Rhodiola is a member of the stonecrop family, known for its fleshy leaves and hardy nature - a characteristic they share with the related sedums. It is at home in mountainous regions throughout Eurasia. In Europe, it can be found at about 2500 msl, an altitude at which few plants can survive. In the Himalaya, it climbs even higher, to an elevation of about 3500-5000msl.
The root has a golden-yellow skin, which has given rise to its alternative name, ’Golden Root’. But beneath the outer skin the root is pinkish in colour, and has a rose-like scent, alluded to in its species name.
Although Diosocorides had mentioned Rhodiola in his Herbal, ‘De Materia Medica’, which dates back to about AD 50-70, the plant has not been widely used in Central European herbal medicine. (The related Houseleek was more common and more frequently used). Its remote habitat and scarcity meant that it was difficult to obtain, and supplies were uncertain. Its use in folk medicine was, however, very much established in Scandinavia, Siberia, as well as in the Himalayan regions of Asia, where it is more common.

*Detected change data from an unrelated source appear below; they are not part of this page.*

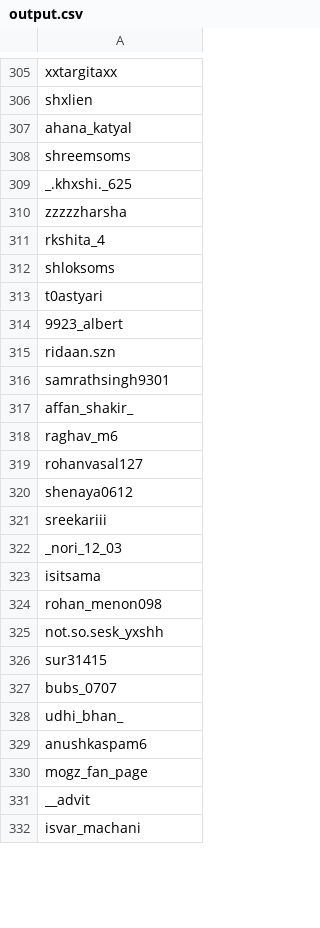
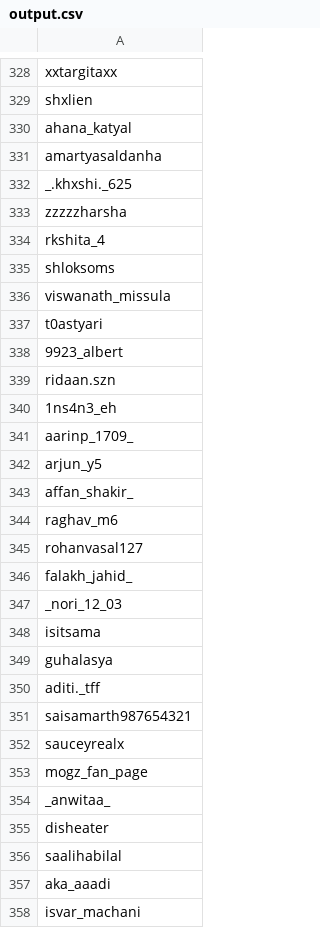
Before and after one commit to KaranPokhariya/instagram_inventure, a CSV file: output.csv, drawn as a sheet; only a part is shown, gaps mark what is left out; the diff covers the shown part only.

Commit message:
Update output.csv

```diff
--- a/output.csv
+++ b/output.csv
@@ -307,3 +330,3 @@ shxlien
 ahana_katyal
-shreemsoms
+amartyasaldanha
 _.khxshi._625
@@ -312,2 +335,3 @@ rkshita_4
 shloksoms
+viswanath_missula
 t0astyari
@@ -315,3 +339,5 @@ t0astyari
 ridaan.szn
-samrathsingh9301
+1ns4n3_eh
+aarinp_1709_
+arjun_y5
 affan_shakir_
@@ -319,14 +345,14 @@ raghav_m6
 rohanvasal127
-shenaya0612
-sreekariii
+falakh_jahid_
 _nori_12_03
 isitsama
-rohan_menon098
-not.so.sesk_yxshh
-sur31415
-bubs_0707
-udhi_bhan_
-anushkaspam6
+guhalasya
+aditi._tff
+saisamarth987654321
+sauceyrealx
 mogz_fan_page
-__advit
+_anwitaa_
+disheater
+saalihabilal
+aka_aaadi
 isvar_machani
```
Also changed, not shown: 39 added rows, 3 removed rows, 109 moved rows and 12 edited cells elsewhere in this file.
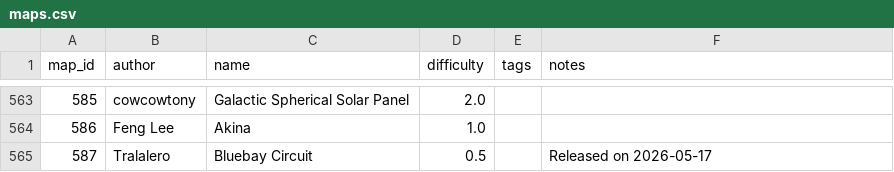
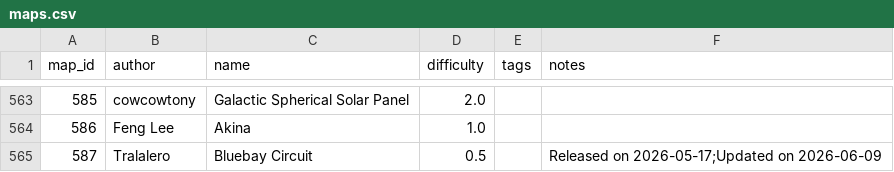
Before and after one commit to vv4t/Aottg2-Racing-Maps, a CSV file: maps.csv, drawn as a sheet; only a part is shown, gaps mark what is left out.

Commit message:
Update maps.csv

```diff
--- a/maps.csv
+++ b/maps.csv
@@ -564,2 +564,2 @@ map_id|author|name|difficulty|tags|notes
 586|Feng Lee|Akina|1.0||
-587|Tralalero|Bluebay Circuit|0.5||Released on 2026-05-17
+587|Tralalero|Bluebay Circuit|0.5||Released on 2026-05-17;Updated on 2026-06-09
```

In Chinese medicine, Rhodiola is known as Hong Jing Tian, which translates as ‘Red’ Heavenly View’ alluding to its color and its growing range in the high mountains. In TCM, its character is described as ‘cool, dry and bitter’. It is said to have an affinity with the liver, and the lungs, which is why it is used as a blood tonic, and to balance the yin and yang energies of the human body. It is considered a useful remedy to treat inflammatory conditions of the lungs. As a blood tonic, it is used to boost endurance, and stamina in times of stress. Modern western herbal medicine values it as an ‘adaptogen’, a class of tonics that affect the endocrine system in such a way as to adjust the homeostasis of the body when it has become unbalanced due to physical or mental stress.
The fleshy leaves are used externally, much like Aloe vera, to treat burns, and inflammatory skin conditions.
Rhodiola is nothing if not resilient, choosing its ecological niche in some of the harshest environments on earth. Thus, it can be used as an agent of resilience, imparting its strength and endurance to those that are taxed by mental exhaustion and fatigue. It is also said to bring restful sleep and to disempower the demons of nightmares.
Rose root, Hong Jing Tian.
Not all herbs are suitable in pregnancy, breastfeeding or for young children, or if you are unwell, or taking any medication. If in doubt, please ask a medical herbalist or healthcare practitioner.